With three separate editions available for enterprise.
According to the announcement:
Windows 10 Home is the equivalent of Windows 8/8.1, a consumer-based edition of Windows 10 that will most likely come pre-installed on the majority of new devices. The Home edition will include Cortana, the personal digital assistant; the new Microsoft Edge web browser; Continuum tablet mode for touch-capable devices; and Windows Hello face-recognition, iris and fingerprint login.
Windows 10 Pro includes all the features of Home plus additional professional/business orientated features.
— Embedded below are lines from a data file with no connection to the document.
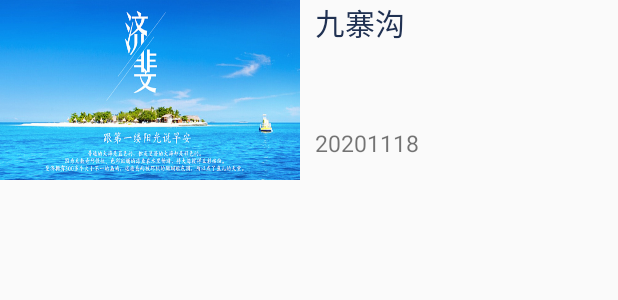
After one commit to yangzhenhe111/travel, an Android app: the layout history_item.xml on its own in the app's theme, with its tools: preview values and no code run, on a phone screen of 412 x 824 dp. The commit adds this screen. Shown: the top 300 px of the screen. Run offline under Robolectric (Android 15) with nearby library versions, the phone set to English and light mode, and no system bars.

Commit message:
提交code

```diff
--- a/app/src/main/AndroidManifest.xml
+++ b/app/src/main/AndroidManifest.xml
@@ -14,6 +14,9 @@
 
     <uses-permission android:name="android.permission.WRITE_EXTERNAL_STORAGE"/>
     <uses-permission android:name="android.permission.CAMERA"/><!-- 获取摄像头，相册 -->
+
+    <uses-permission android:name="android.permission.READ_EXTERNAL_STORAGE"></uses-permission>
+    <uses-permission android:name="android.permission.WRITE_EXTERNAL_STORAGE"></uses-permission>
     <!--
 <uses-permission android:name="android.permission.READ_MEDIA_IMAGES"/>
         <uses-permission android:name="android.permission.READ_MEDIA_VIDEO"/>
--- a/app/src/main/java/cn/Travels_App/persenter/TravelsPersenter.java
+++ b/app/src/main/java/cn/Travels_App/persenter/TravelsPersenter.java
@@ -36,9 +36,7 @@ public class TravelsPersenter extends BasePresenter<Travelsview> {
                     public void onSuccess(HttpResult<List<Travels>> resp) {
                         if (resp.isSuccess()) {
                             //查询成功
-                            System.out.println("spper1");
                             List<Travels> spotsEntites =resp.getData();
-                            System.out.println("spper2");
                             mSpotsView.loadData(spotsEntites);
                         } else {
 
@@ -59,9 +57,7 @@ public class TravelsPersenter extends BasePresenter<Travelsview> {
                     public void onSuccess(HttpResult<List<Travels>> resp) {
                         if (resp.isSuccess()) {
                             //查询成功
-                            System.out.println("spper3");
                             List<Travels> spotsEntites =resp.getData();
-                            System.out.println("spper4");
                             mSpotsView.loadData(spotsEntites);
                         } else {
 
--- a/app/src/main/java/cn/Travels_App/ui/activity/HistoryActivity.java
+++ b/app/src/main/java/cn/Travels_App/ui/activity/HistoryActivity.java
@@ -37,7 +37,7 @@ public class HistoryActivity extends BaseActivity<HistoryView, HistoryPersenter>
     @Override
     public void initView() {
         initData();
-        TjTravelsAdapter adapter=new TjTravelsAdapter(HistoryActivity.this,R.layout.tjlist_item,histravels);
+        TjTravelsAdapter adapter=new TjTravelsAdapter(HistoryActivity.this,R.layout.history_item,histravels);
         listView.setAdapter(adapter);
         setListViewHeight(listView);
     }
--- a/app/src/main/java/cn/Travels_App/ui/activity/LoginActivity.java
+++ b/app/src/main/java/cn/Travels_App/ui/activity/LoginActivity.java
@@ -96,6 +96,7 @@ public class LoginActivity extends BaseActivity<LoginView,LoginPersenter> implem
 
     //登录系统
     public void loginSys(View view){
+        loginNameEt.setTransformationMethod(null);
         String username = loginNameEt.getText().toString().trim();
         String pwd = loginPwdEt.getText().toString().trim();
         ContentValues values = new ContentValues();
--- a/app/src/main/java/cn/Travels_App/view/Travelsview.java
+++ b/app/src/main/java/cn/Travels_App/view/Travelsview.java
@@ -9,5 +9,5 @@ import cn.Travels_App.model.entity.Travels;
 
 public interface Travelsview extends BaseView {
     void onSuccessData(Map resultMap);
-    public void loadData(List<Travels> spotsList);
+    void loadData(List<Travels> spotsList);
 }
--- a/app/src/main/res/layout/activity_history.xml
+++ b/app/src/main/res/layout/activity_history.xml
@@ -44,6 +44,8 @@
         <LinearLayout
             android:layout_width="match_parent"
             android:layout_height="match_parent"
+            android:layout_marginRight="10dp"
+            android:layout_marginLeft="10dp"
             android:orientation="vertical">
             <LinearLayout
                 android:id="@+id/tjlistView_layout"
--- /dev/null
+++ b/app/src/main/res/layout/history_item.xml
@@ -0,0 +1,52 @@
+<?xml version="1.0" encoding="utf-8"?>
+<LinearLayout
+    xmlns:android="http://schemas.android.com/apk/res/android"
+    android:layout_width="match_parent"
+    android:layout_height="match_parent"
+    android:focusable="false"
+    android:orientation="horizontal"
+    android:background="#FAFAFA">
+
+    <RelativeLayout
+        android:layout_width="match_parent"
+        android:layout_height="match_parent"
+        android:background="#FAFAFA">
+        <ImageView
+            android:id="@+id/tjspots_image"
+            android:layout_width="200dp"
+            android:layout_height="120dp"
+            android:scaleType="fitXY"
+            android:focusable="false"
+            android:src="@drawable/lb1">
+        </ImageView>
+        <RelativeLayout
+            android:id="@+id/his_right"
+            android:layout_width="wrap_content"
+            android:layout_toRightOf="@+id/tjspots_image"
+            android:layout_marginLeft="10dp"
+            android:layout_height="120dp">
+
+            <TextView
+                android:id="@+id/tjspots_name"
+                android:layout_width="match_parent"
+                android:layout_height="85dp"
+                android:inputType="textMultiLine"
+                android:text="九寨沟"
+                android:textColor="#203152"
+                android:textSize="20sp"
+                >
+            </TextView>
+            <TextView
+                android:id="@+id/tjspots_createTime"
+                android:layout_width="match_parent"
+                android:layout_height="30dp"
+                android:text="20201118"
+                android:textSize="15sp"
+                android:layout_marginBottom="5dp"
+                android:layout_alignParentBottom="true"
+                >
+            </TextView>
+
+        </RelativeLayout>
+    </RelativeLayout>
+</LinearLayout>
--- a/app/src/main/res/layout/travels_frgm.xml
+++ b/app/src/main/res/layout/travels_frgm.xml
@@ -48,10 +48,12 @@
                 android:columnWidth="200dp"
                 android:stretchMode="spacingWidthUniform"
                 android:verticalSpacing="10dp"
+                android:horizontalSpacing="10dp"
                 android:numColumns="2"
                 android:scrollbarAlwaysDrawHorizontalTrack="true"
                 android:scrollbarAlwaysDrawVerticalTrack="true"
-                android:scrollbars="horizontal|vertical" />
+                android:scrollbars="horizontal|vertical"
+                />
 
         </LinearLayout>
 
--- a/app/src/main/res/xml/network_security_config.xml
+++ b/app/src/main/res/xml/network_security_config.xml
@@ -1,9 +1,10 @@
 <?xml version="1.0" encoding="utf-8"?>
 <network-security-config>
-    <domain-config>
+    <base-config cleartextTrafficPermitted="true" />
+    <!--<domain-config>
         <domain includeSubdomains="true">secure.example.com</domain> //这里配置域名，用你的TSP网站域名
         <trust-anchors>
             <certificates src="user"/>
         </trust-anchors>
-    </domain-config>
+    </domain-config>-->
 </network-security-config>
```
Also changed, not shown: app/src/main/java/cn/Travels_App/common/Constants.java (+6 -2 lines), app/src/main/java/cn/Travels_App/network/APIService.java (+11 -17 lines), app/src/main/java/cn/Travels_App/ui/adapter/TjTravelsAdapter.java (+5 -6 lines), app/src/main/java/cn/Travels_App/ui/fragment/WriteFragment.java (+11 -2 lines), app/src/main/res/layout/activity_login.xml (+5 -6 lines), app/src/main/res/layout/write_fragment.xml (+56 -33 lines).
At this stage, Microsoft has not provided a full comparison of features between Home and Pro. However, if Windows 8/8.1 is anything to go by, the Home edition will likely lack features such as Group Policy, BitLocker Encryption, and Remote Desktop Connection.
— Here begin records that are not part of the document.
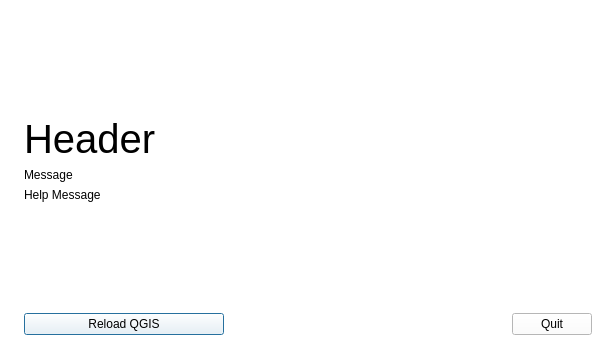
Old version of the form src/ui/qgscrashdialog.ui in the repository qgis/QGIS.
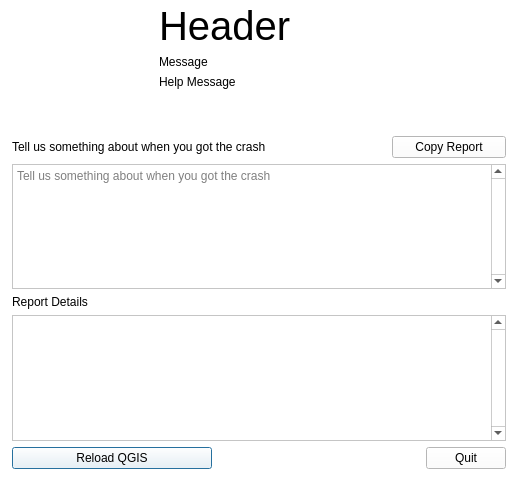
New version of the form. Icons and pictures are not drawn.

Commit message: Add stack info to crash dialog

The edit to the form file:
```diff
--- a/src/ui/qgscrashdialog.ui
+++ b/src/ui/qgscrashdialog.ui
@@ -6,8 +6,8 @@
    <rect>
     <x>0</x>
     <y>0</y>
-    <width>603</width>
-    <height>346</height>
+    <width>518</width>
+    <height>481</height>
    </rect>
   </property>
   <property name="palette">
@@ -432,41 +432,145 @@
    <string notr="true"/>
   </property>
   <layout class="QGridLayout" name="gridLayout">
+   <property name="leftMargin">
+    <number>3</number>
+   </property>
+   <property name="topMargin">
+    <number>3</number>
+   </property>
+   <property name="rightMargin">
+    <number>3</number>
+   </property>
+   <property name="bottomMargin">
+    <number>3</number>
+   </property>
+   <item row="1" column="0" colspan="3">
+    <widget class="QFrame" name="mReportFrame">
+     <layout class="QGridLayout" name="gridLayout_2">
+      <property name="topMargin">
+       <number>1</number>
+      </property>
+      <item row="5" column="0" colspan="3">
+       <layout class="QHBoxLayout" name="horizontalLayout">
+        <property name="topMargin">
+         <number>0</number>
+        </property>
+        <item>
+         <widget class="QPushButton" name="pushButton">
+          <property name="minimumSize">
+           <size>
+            <width>200</width>
+            <height>0</height>
+           </size>
+          </property>
+          <property name="text">
+           <string>Reload QGIS</string>
+          </property>
+         </widget>
+        </item>
+        <item>
+         <spacer name="horizontalSpacer">
+          <property name="orientation">
+           <enum>Qt::Horizontal</enum>
+          </property>
+          <property name="sizeHint" stdset="0">
+           <size>
+            <width>40</width>
+            <height>20</height>
+           </size>
+          </property>
+         </spacer>
+        </item>
+        <item>
+         <widget class="QPushButton" name="pushButton_2">
+          <property name="text">
+           <string>Quit</string>
+          </property>
+         </widget>
+        </item>
+       </layout>
+      </item>
+      <item row="3" column="0" colspan="3">
+       <widget class="QPlainTextEdit" name="mReportDetailsText">
+        <property name="verticalScrollBarPolicy">
+         <enum>Qt::ScrollBarAlwaysOn</enum>
+        </property>
+       </widget>
+      </item>
+      <item row="0" column="2">
+       <widget class="QPushButton" name="mCopyReportButton">
+        <property name="text">
+         <string>Copy Report</string>
+        </property>
+       </widget>
+      </item>
+      <item row="1" column="0" colspan="3">
+       <widget class="QPlainTextEdit" name="mUserFeedbackText">
+        <property name="verticalScrollBarPolicy">
+         <enum>Qt::ScrollBarAlwaysOn</enum>
+        </property>
+        <property name="horizontalScrollBarPolicy">
+         <enum>Qt::ScrollBarAsNeeded</enum>
+        </property>
+        <property name="placeholderText">
+         <string>Tell us something about when you got the crash</string>
+        </property>
+       </widget>
+      </item>
+      <item row="0" column="0">
+       <widget class="QLabel" name="label">
+        <property name="text">
+         <string>Tell us something about when you got the crash</string>
+        </property>
+       </widget>
+      </item>
+      <item row="2" column="0">
+       <widget class="QLabel" name="label_3">
+        <property name="text">
+         <string>Report Details</string>
+        </property>
+       </widget>
+      </item>
+     </layout>
+    </widget>
+   </item>
+   <item row="2" column="0">
+    <spacer name="verticalSpacer">
+     <property name="orientation">
+      <enum>Qt::Vertical</enum>
+     </property>
+     <property name="sizeHint" stdset="0">
+      <size>
+       <width>20</width>
+       <height>40</height>
+      </size>
+     </property>
+    </spacer>
+   </item>
    <item row="0" column="0">
-    <layout class="QVBoxLayout" name="verticalLayout_2">
-     <item>
-      <widget class="QLabel" name="label_2">
-       <property name="text">
-        <string/>
-       </property>
-       <property name="pixmap">
-        <pixmap resource="../../images/images.qrc">:/images/icons/qgis_icon.svg</pixmap>
-       </property>
-       <property name="scaledContents">
-        <bool>false</bool>
-       </property>
-       <property name="alignment">
-        <set>Qt::AlignCenter</set>
-       </property>
-      </widget>
-     </item>
-    </layout>
+    <widget class="QLabel" name="label_2">
+     <property name="maximumSize">
+      <size>
+       <width>150</width>
+       <height>150</height>
+      </size>
+     </property>
+     <property name="text">
+      <string/>
+     </property>
+     <property name="pixmap">
+      <pixmap resource="../../images/images.qrc">:/images/icons/qgis_icon.svg</pixmap>
+     </property>
+     <property name="scaledContents">
+      <bool>true</bool>
+     </property>
+     <property name="alignment">
+      <set>Qt::AlignCenter</set>
+     </property>
+    </widget>
    </item>
-   <item row="0" column="1">
+   <item row="0" column="1" colspan="2">
     <layout class="QVBoxLayout" name="verticalLayout">
-     <item>
-      <spacer name="verticalSpacer_2">
-       <property name="orientation">
-        <enum>Qt::Vertical</enum>
-       </property>
-       <property name="sizeHint" stdset="0">
-        <size>
-         <width>20</width>
-         <height>40</height>
-        </size>
-       </property>
-      </spacer>
-     </item>
      <item>
       <widget class="QLabel" name="mCrashHeaderMessage">
        <property name="font">
@@ -516,46 +620,6 @@
        </property>
       </spacer>
      </item>
-     <item>
-      <layout class="QHBoxLayout" name="horizontalLayout">
-       <property name="topMargin">
-        <number>0</number>
-       </property>
-       <item>
-        <widget class="QPushButton" name="pushButton">
-         <property name="minimumSize">
-          <size>
-           <width>200</width>
-           <height>0</height>
-          </size>
-         </property>
-         <property name="text">
-          <string>Reload QGIS</string>
-         </property>
-        </widget>
-       </item>
-       <item>
-        <spacer name="horizontalSpacer">
-         <property name="orientation">
-          <enum>Qt::Horizontal</enum>
-         </property>
-         <property name="sizeHint" stdset="0">
-          <size>
-           <width>40</width>
-           <height>20</height>
-          </size>
-         </property>
-        </spacer>
-       </item>
-       <item>
-        <widget class="QPushButton" name="pushButton_2">
-         <property name="text">
-          <string>Quit</string>
-         </property>
-        </widget>
-       </item>
-      </layout>
-     </item>
     </layout>
    </item>
   </layout>
```
The commit also changes 7 other files.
Windows 10 Mobile, as the name suggests, is specifically designed for smaller, mobile, touch-centric devices such as smartphones and small tablets. It boasts the same, new universal Windows apps that are included in Windows 10 Home, as well as the new touch-optimized version of Office.
Windows 10 will also ship in three enterprise editions – Windows 10 Enterprise, Windows 10 Education, and Windows 10 Mobile Enterprise.
- Read the Microsoft blog announcement in full here: Introducing Windows 10 Editions
Upgrading to Windows 10
Microsoft’s announcement also includes confirmation of the free upgrade:
As we announced earlier this year, for the first time ever, we are offering the full versions of Windows 10 Home, Windows 10 Mobile and Windows 10 Pro as a free and easy upgrade for qualifying Windows 7, Windows 8.1 and Windows Phone 8.1 devices that upgrade in the first year after launch.** Once you upgrade, you have Windows 10 for free on that device
At this stage it remains unclear exactly how the upgrade process will work between editions but, if history is anything to go by, it will likely be existing edition to like edition:
- Windows 7 Home editions —–> Windows 10 Home
- Windows 7 Pro & Ultimate editions —–> Windows 10 Pro
- Windows 8/8.1 —–> Windows 10 Home
- Windows 8/8.1 Pro —–> Windows 10 Pro
I must say, I’m a bit disappointed Microsoft hasn’t taken this opportunity to merge Home and Pro into a single consumer orientated Windows 10 and, in the process, put a stop to all the confusion.